(Dataset items)
=====
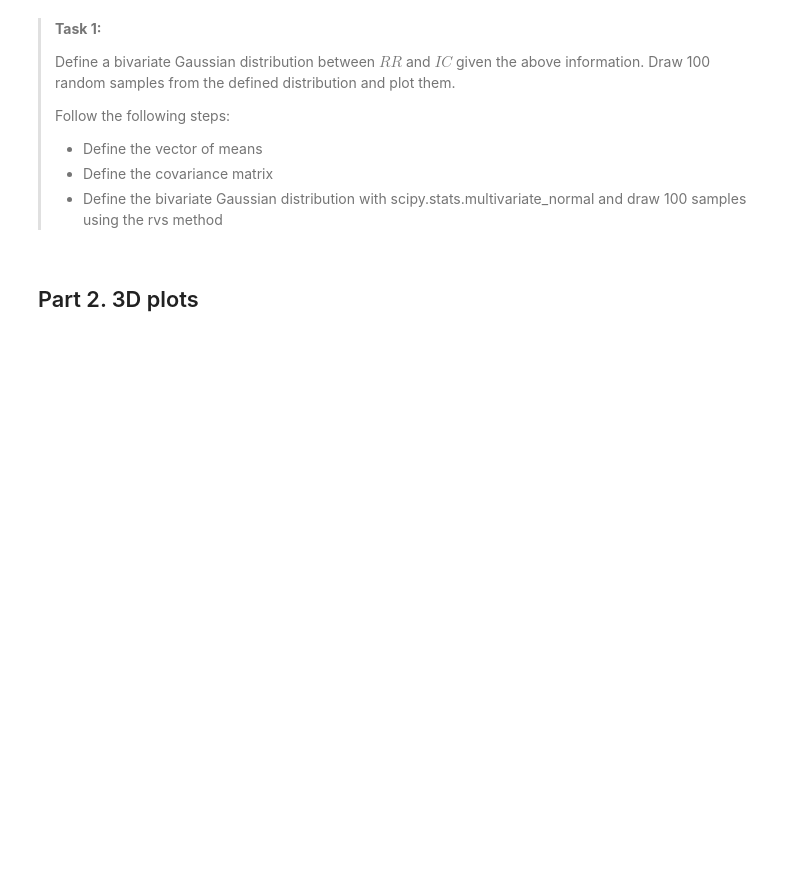
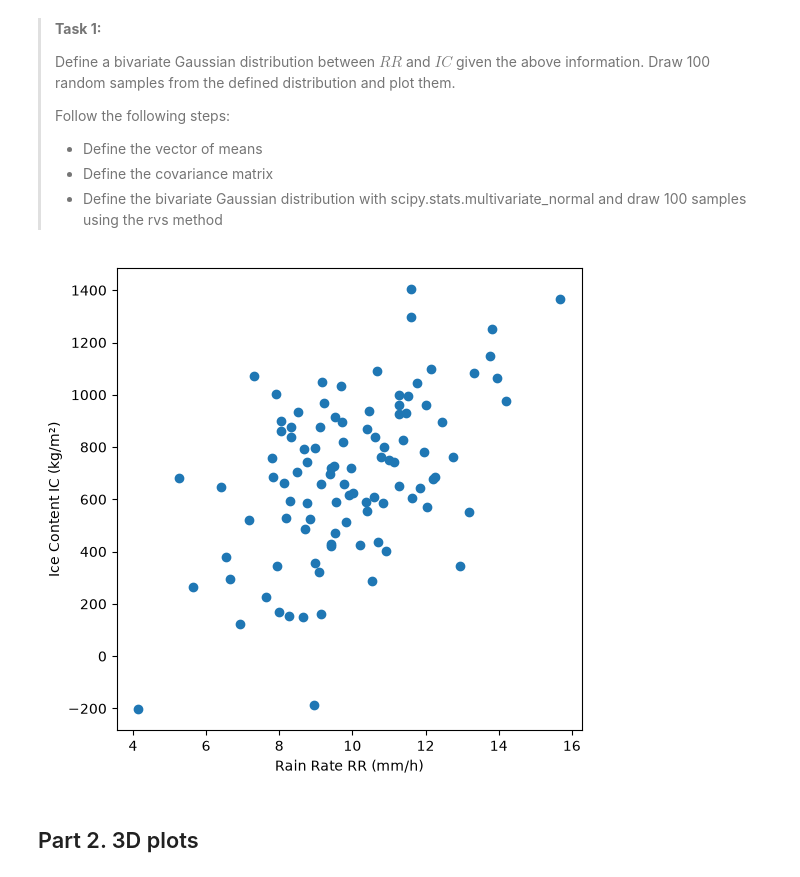
Before and after one commit to jasmineshannon/PA1.5, a Jupyter notebook: scipy_statcs_3d_plots.ipynb, the cells around one changed output. Drawn from its saved outputs; the diff is of its cells as text; code cells hidden in the pictures; blank space fills up the shorter version.

```diff
--- a/scipy_statcs_3d_plots.ipynb
+++ b/scipy_statcs_3d_plots.ipynb
@@ -23,28 +23,30 @@ import matplotlib.pyplot as plt
 # %%
 # Define the vector of means
 mu1 = 10
 mu2 = 700
 mu = [mu1, mu2] #vector of means
 
 # Define the covariance matrix
 s1 = 2
 s2 = 300
-covariance = [
-    [s1**2, 300],
-    [300, s2**2]
-]
-sigma = [s1, s2]
+covariance = 300
+sigma = np.array([
+    [s1**2, covariance],
+    [covariance, s2**2]
+])
 
 # Draw 100 samples from a bivariate Gaussian distribution
 samples = multivariate_normal(mean=mu, cov=sigma).rvs(size=100)
 
 # Scatter plot against observations
 plt.figure(figsize=(6,6))
 plt.scatter(samples[:,0], samples[:,1])
 
 plt.xlabel("Rain Rate RR (mm/h)")
 plt.ylabel("Ice Content IC (kg/m²)")
 plt.show()
+# %% [output]
+[figure, added]
 # %% [markdown]
 ## Part 2. 3D plots
 # %% [markdown]
```
Also changed, not shown: parts of 3 cells of this notebook.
=====
Find the lines above that contain the word "samples" and copy each one.

**Worked solution**
 # Draw 100 samples from a bivariate Gaussian distribution
 samples = multivariate_normal(mean=mu, cov=sigma).rvs(size=100)
 plt.scatter(samples[:,0], samples[:,1])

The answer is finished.